For a while, now, I’ve been trying to explain to people what makes someone effective — productive and efficient to do programming and/or science research. Until very recently, I was working in a genetics research lab, and I was asked by coworkers about what it takes for someone to be productive. Whether it was in terms of programming productivity or ability to intuit scientifically, I had been on both sides of the non-/productive divide. I distilled the differences to being resourceful and resolved.
Immediately prior to my 3 years at the genetics lab, I spent 2 years in grad school ostensibly doing the theoretical, CS side of computational biology, a.k.a. bioinformatics. In reality, I was just spinning my wheels in grad school in a constant state of cluelessness and dependence. I felt like I got the reputation as the Garfield of the lab — someone who was best known for sleeping and eating.
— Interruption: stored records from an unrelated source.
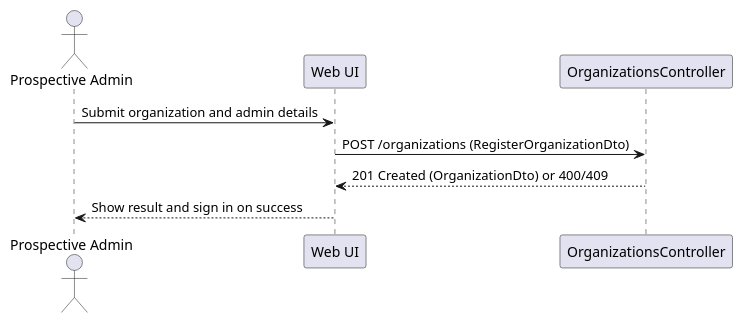
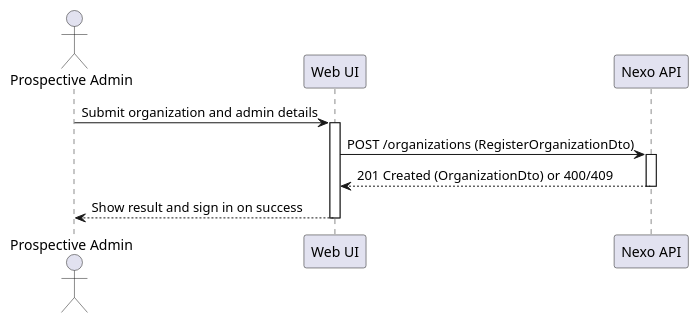
Before and after one commit to vscosousa/Nexo: the diagram in docs/us/US-001/sd/level-2/puml/US-001-level-2.puml, drawn with PlantUML. The commit also changed 60 other files, not shown here.

Commit message:
Restructure SSD/SD diagrams: activation bars, FE/BE split

```diff
--- a/docs/us/US-001/sd/level-2/puml/US-001-level-2.puml
+++ b/docs/us/US-001/sd/level-2/puml/US-001-level-2.puml
@@ -1,9 +1,13 @@
 @startuml
 actor "Prospective Admin" as Admin
 participant "Web UI" as UI
-participant "OrganizationsController" as Controller
+participant "Nexo API" as API
 Admin -> UI: Submit organization and admin details
-UI -> Controller: POST /organizations (RegisterOrganizationDto)
-Controller --> UI: 201 Created (OrganizationDto) or 400/409
+activate UI
+UI -> API: POST /organizations (RegisterOrganizationDto)
+activate API
+API --> UI: 201 Created (OrganizationDto) or 400/409
+deactivate API
 UI --> Admin: Show result and sign in on success
+deactivate UI
 @enduml
```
My time in the research lab was a different story. I came in with the attitude to do things differently than before. Fortunately, my analysis tasks were in my grasp since they were more practical, applied, feasible tasks than the problem statements in the world of computational science research. I told myself that I would work a solid 8 hrs / day, and if I didn’t know something, I’d find out and get it done — regardless of what it is, it should be feasible, after all. I ended up surprising myself, repeatedly, in finding out that the boundaries of what I was capable of were larger than I previously realized.
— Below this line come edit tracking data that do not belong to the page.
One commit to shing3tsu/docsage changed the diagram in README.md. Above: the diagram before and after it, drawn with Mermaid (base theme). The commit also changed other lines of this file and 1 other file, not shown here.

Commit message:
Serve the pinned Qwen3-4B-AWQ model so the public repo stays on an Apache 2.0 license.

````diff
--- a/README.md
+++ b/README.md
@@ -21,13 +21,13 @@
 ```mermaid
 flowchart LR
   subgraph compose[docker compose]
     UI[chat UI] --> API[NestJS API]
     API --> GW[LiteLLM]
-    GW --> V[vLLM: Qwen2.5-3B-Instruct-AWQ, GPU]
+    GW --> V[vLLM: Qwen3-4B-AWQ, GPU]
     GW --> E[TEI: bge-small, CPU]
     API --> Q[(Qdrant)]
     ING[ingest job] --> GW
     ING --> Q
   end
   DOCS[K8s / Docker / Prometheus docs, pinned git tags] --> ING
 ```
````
With both recent experiences to drawn on, I offered my opinion to my coworkers in the lab knowing that I have some insight into the question. But saying that someone needs to be resourceful in what they do, or determined to work hard, doesn’t give an easy quick-fix solution to follow, so it probably wasn’t as satisfying to hear. But I felt that the difference was indeed a sort of mentality more than a particular skill. And it was a mentality that was necessary not just for programming or doing sysadmin work, but for research itself. In a sense, the idea is the same, whether you are looking at natural phenomenon in science research or troubleshooting software/hardware. There is some system with a set of understood principles at work, and we have to isolate the variables — whether interpreting results/diagnosing experimental design, or determining bottlenecks/isolating network chain breakages/locating a programming error.
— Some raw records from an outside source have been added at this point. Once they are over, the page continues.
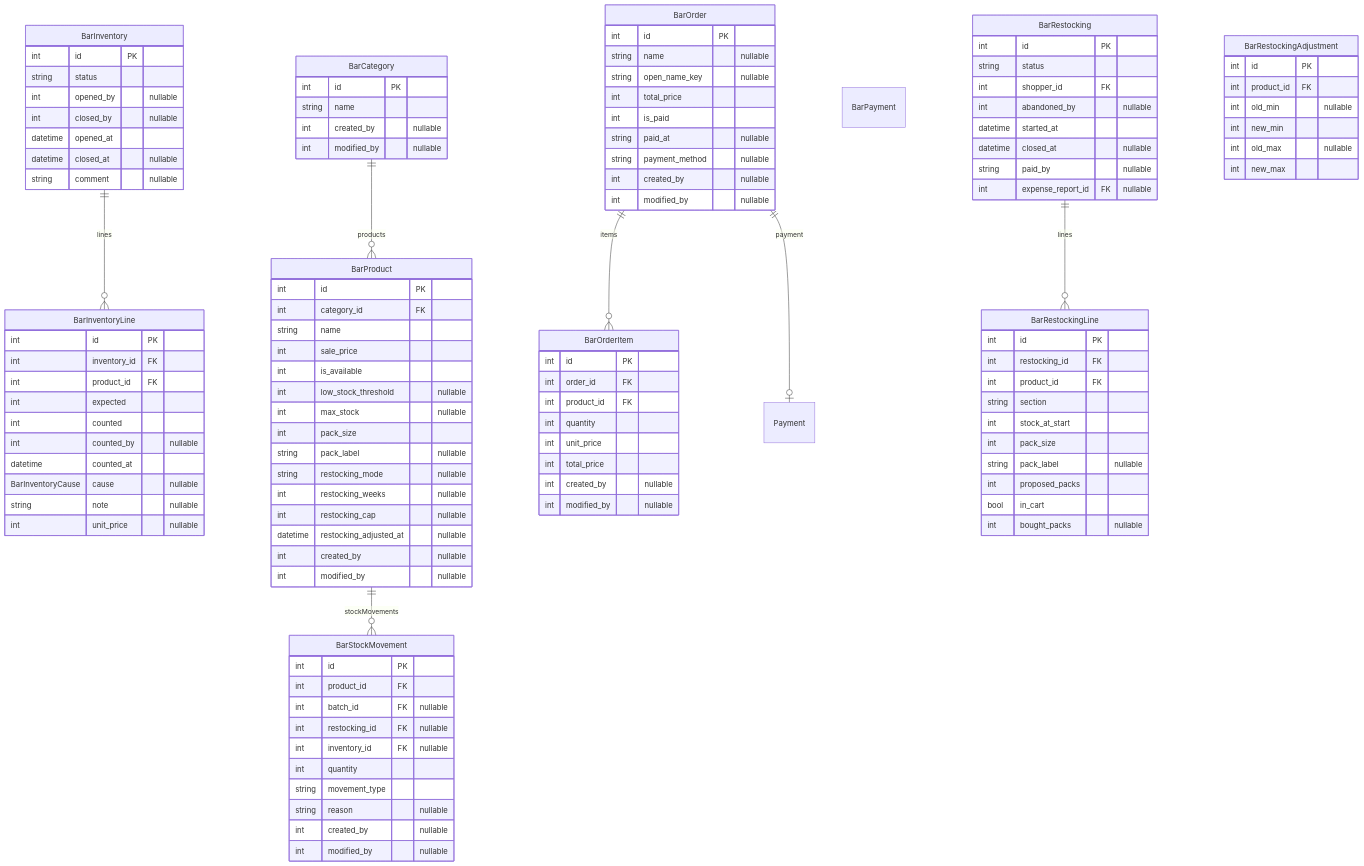
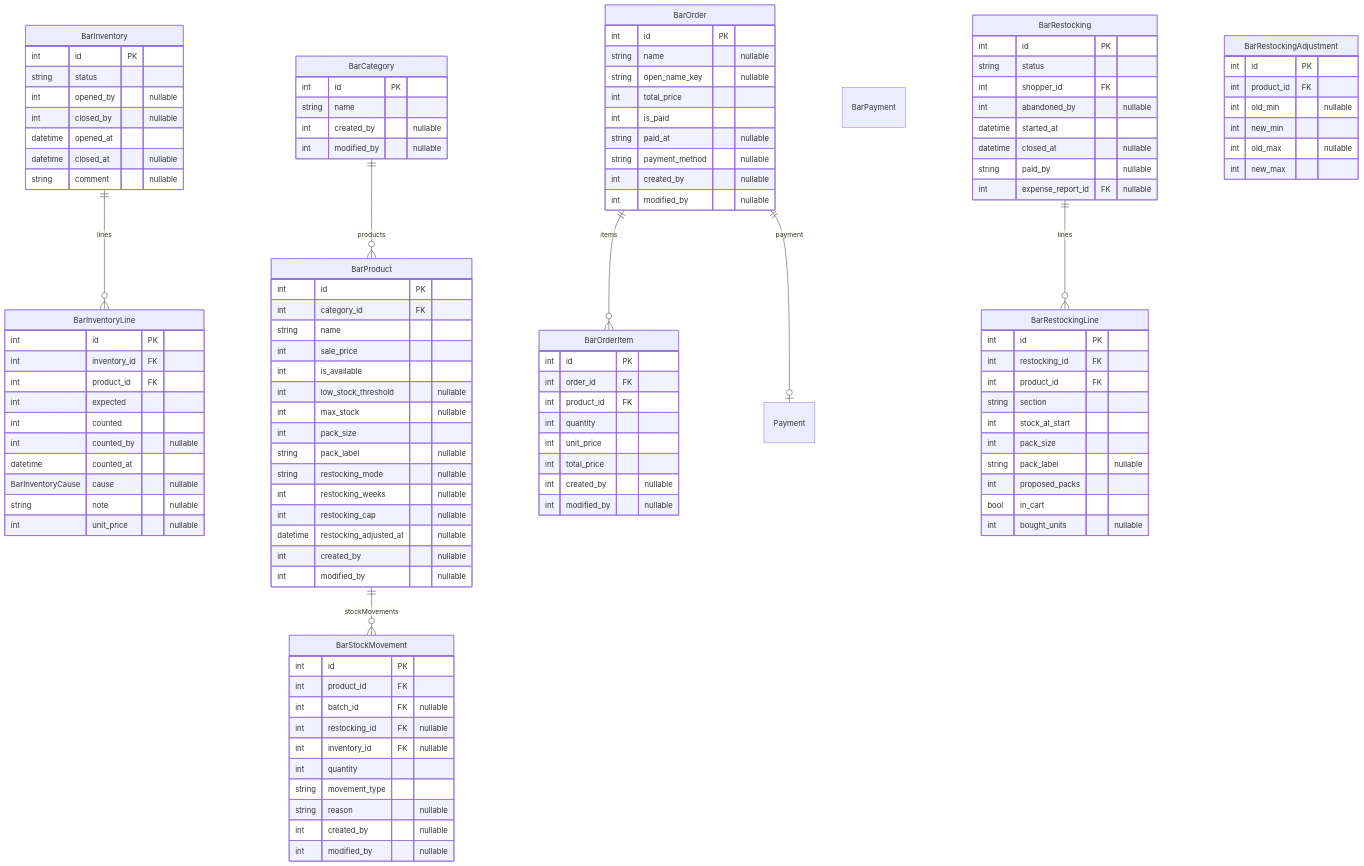
Before and after one commit to Paupoo/tabletennisclub-app: the diagram in docs/erd/bar.md, drawn with Mermaid. The commit also changed 16 other files, not shown here.

```diff
--- a/docs/erd/bar.md
+++ b/docs/erd/bar.md
@@ -97,7 +97,7 @@
         string pack_label "nullable"
         int proposed_packs
         bool in_cart
-        int bought_packs "nullable"
+        int bought_units "nullable"
     }
     BarStockMovement {
         int id PK
```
I read a couple of articles today that speak to those same thoughts that I had. On the topic of being resourceful, Paul Graham’s latest essay, A Word to the Resourceful, succinctly exemplifies the core idea I was trying to get across. One key point from that is,
The unsuccessful founders weren’t stupid. Intellectually they were as capable as the successful founders of following all the implications of what one said to them. They just weren’t eager to.
So being hard to talk to was not what was killing the unsuccessful startups. It was a sign of an underlying lack of resourcefulness. That’s what was killing them.
Unlike many other lines of work, programming does not require you to memorize a million things, or repeatedly do the same thing over and over again; instead, programming requires intense self motivation and determination.
Even the best programmers typically have no idea what they’re doing when they start a new project. If I could summarize one thing I do more than anything else as a programmer, it would be research. Programmers must know how to lookup information, and how to process and use that information in a useful manner.
These writings hit upon a general truth of productivity, and I was especially happy about the PG essay. That essay describes well that hard-to-pin-down quality that is yet so real and so important, and even more satisfyingly than the previous essay about schlepping. I’d think that sending the PG essay to the friends that need to read it most might make a difference, but I’m not sure if they would think through what I say enough to get the message. It’s almost the same as the conundrum that PG ends with on the topic of the least successful startups,
But the most immediate evidence I had that something was amiss was that I couldn’t talk to them.